__TASK GOAL__. Write only the number of lines in the entries that hold the string "Honeylyn".

(Source data)
------------------------------------------------------------
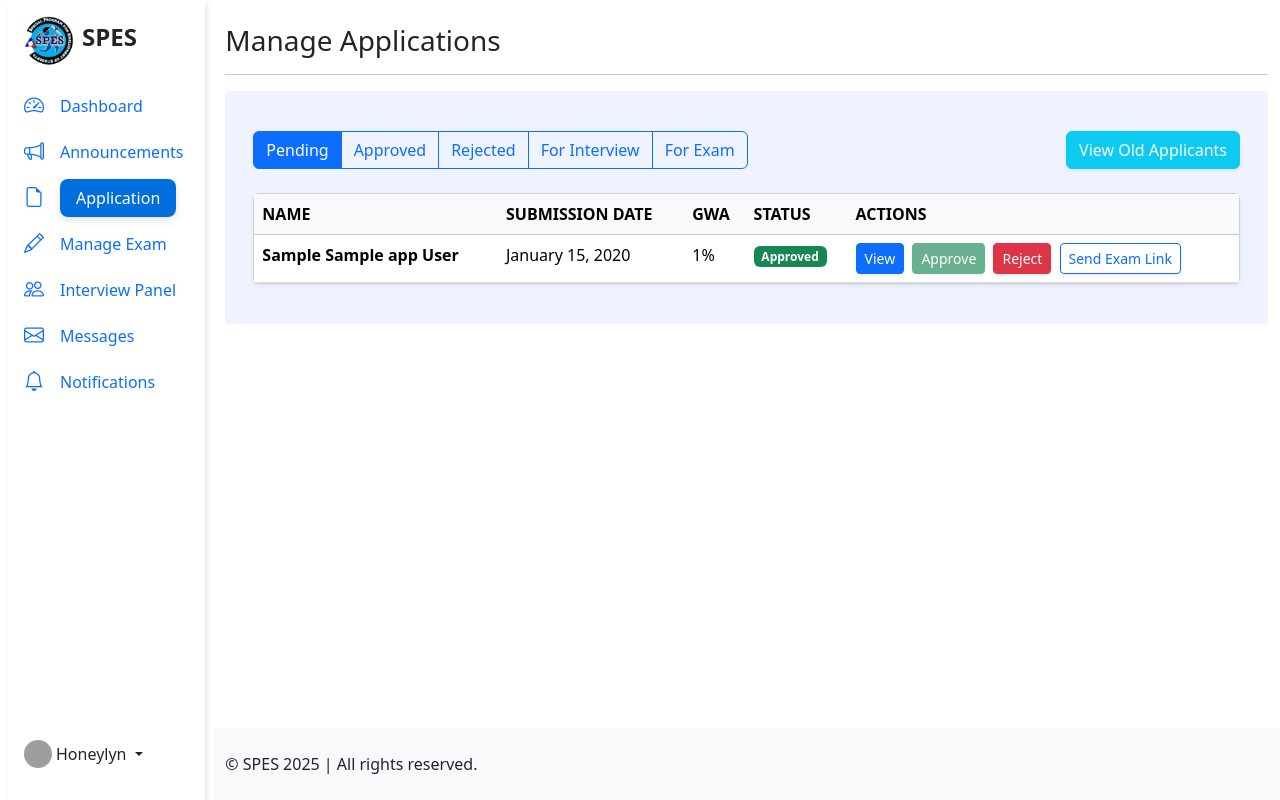
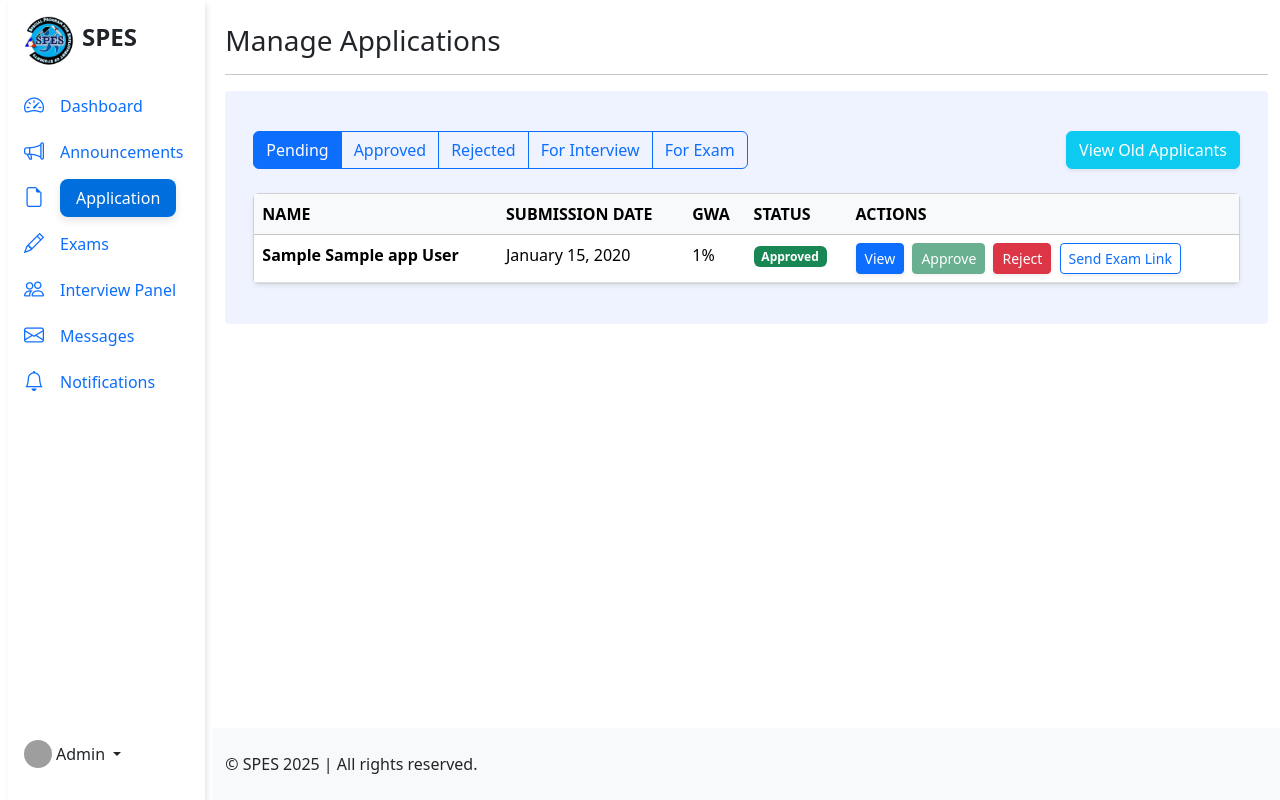
Before and after one commit to jericwin/SPES, a Flask app: template templates/admin/applications.html in a window 1280 px wide. Run offline with Flask 3, Linux system fonts and the light colour scheme; the template is opened without the code that fills it: most values are stand-ins (such as "Sample title", 1, 10 or a date in 2020); grey boxes are pictures that could not be loaded.

Commit message:
Update 'Manage Exam' link in applications template: change href to point to the correct route and update link text to 'Exams'. Also, update displayed username from 'Honeylyn' to 'Admin' for consistency.

```diff
--- a/templates/admin/applications.html
+++ b/templates/admin/applications.html
@@ -123,9 +123,12 @@
                 </a>
               </li>
               <li>
-                <a href="#" class="nav-link px-sm-0 px-2">
+                <a
+                  href="{{ url_for('admin_exams') }}"
+                  class="nav-link px-sm-0 px-2"
+                >
                   <i class="fs-5 bi-pencil"></i
-                  ><span class="ms-3 d-none d-sm-inline">Manage Exam</span>
+                  ><span class="ms-3 d-none d-sm-inline">Exams</span>
                 </a>
               </li>
               <li>
@@ -188,7 +191,7 @@
                   height="28"
                   class="rounded-circle"
                 />
-                <span class="d-none d-sm-inline mx-1">Honeylyn</span>
+                <span class="d-none d-sm-inline mx-1">Admin</span>
               </a>
               <ul
                 class="dropdown-menu dropdown-menu-dark text-small shadow"
```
------------------------------------------------------------
__YOUR SOLUTION__. 2